Photo by John Babiak

Burling has also seen his share of ups and downs previously with Chivas USA and is eager to share not only how to handle success but how to handle complications that are bound to come up during the long MLS season.

“If you look at this group, it’s a great group of young core guys that have made great strides the few years they’ve been in the league,” Burling said. “Just bringing my presence in the locker room, helping them through a slump, after a bad season — I’ve been part of good teams and I’ve been part of bad teams. It’s a long season.”

Both Burling and Harrington will be counted on to revamp a Colorado backline that will be missing captain Drew Moor to start 2015. Add in the exit of Chris Klute to Columbus and there are bound to be some communication issues for the Rapids with new faces playing next to each other for the first time.

“Communication is one of the things that separate good teams and teams that don’t do so well,” said Harrington, Colorado’s newest left back. “It’s the willingness to work together. I know that sounds cliché, but sometimes you’d be surprised at how often it doesn’t happen. As a defender, I’m even more so on that bandwagon, but it’s talking. It’s got to be automatic.”

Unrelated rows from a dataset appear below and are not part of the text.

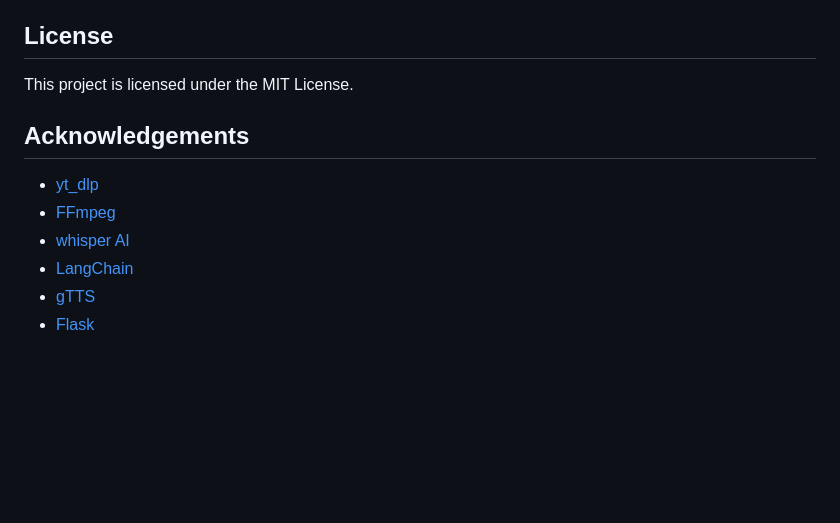
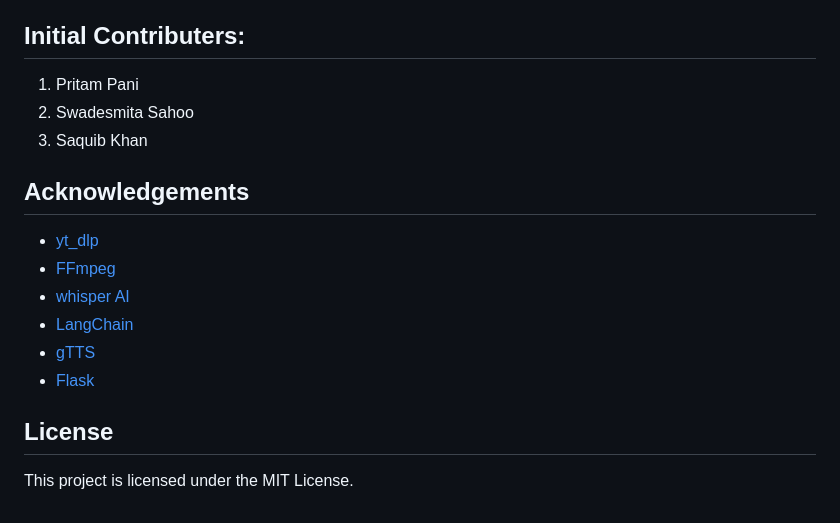
Before and after one commit to pritampani/VoiceBridge, a Markdown page: README.md, the part around the change. GitHub-like rendering; blank space fills up the shorter version.

```diff
--- a/README.md
+++ b/README.md
@@ -101,8 +101,10 @@ Contributions are welcome! To contribute:
 4. Push to your branch (`git push origin feature-name`).
 5. Open a pull request.
 
-## License
-This project is licensed under the MIT License.
+## Initial Contributers:
+1. Pritam Pani
+2. Swadesmita Sahoo
+3. Saquib Khan
 
 ## Acknowledgements
 - [yt_dlp](https://github.com/yt-dlp/yt-dlp)
@@ -111,3 +113,6 @@ This project is licensed under the MIT License.
 - [LangChain](https://python.langchain.com/docs/)
 - [gTTS](https://pypi.org/project/gTTS/)
 - [Flask](https://flask.palletsprojects.com/)
+
+## License
+This project is licensed under the MIT License.
```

The Rapids are looking to put the long non-winning streak of 2014 behind them and are counting on everyone to change not only the results but the mindset going forward as well. That is definitely one thing that will be a responsibility of the veterans and the younger players coming back. Harrington, for one, is impressed by what he’s come into in Colorado and is already confident that he and the other veterans’ message will be heard. “From what I’ve seen in the young guys that are here,” Harrington said, “they have good heads on their shoulders, they’re willing to listen and learn, and they’re good players. Those are the ingredients for success.”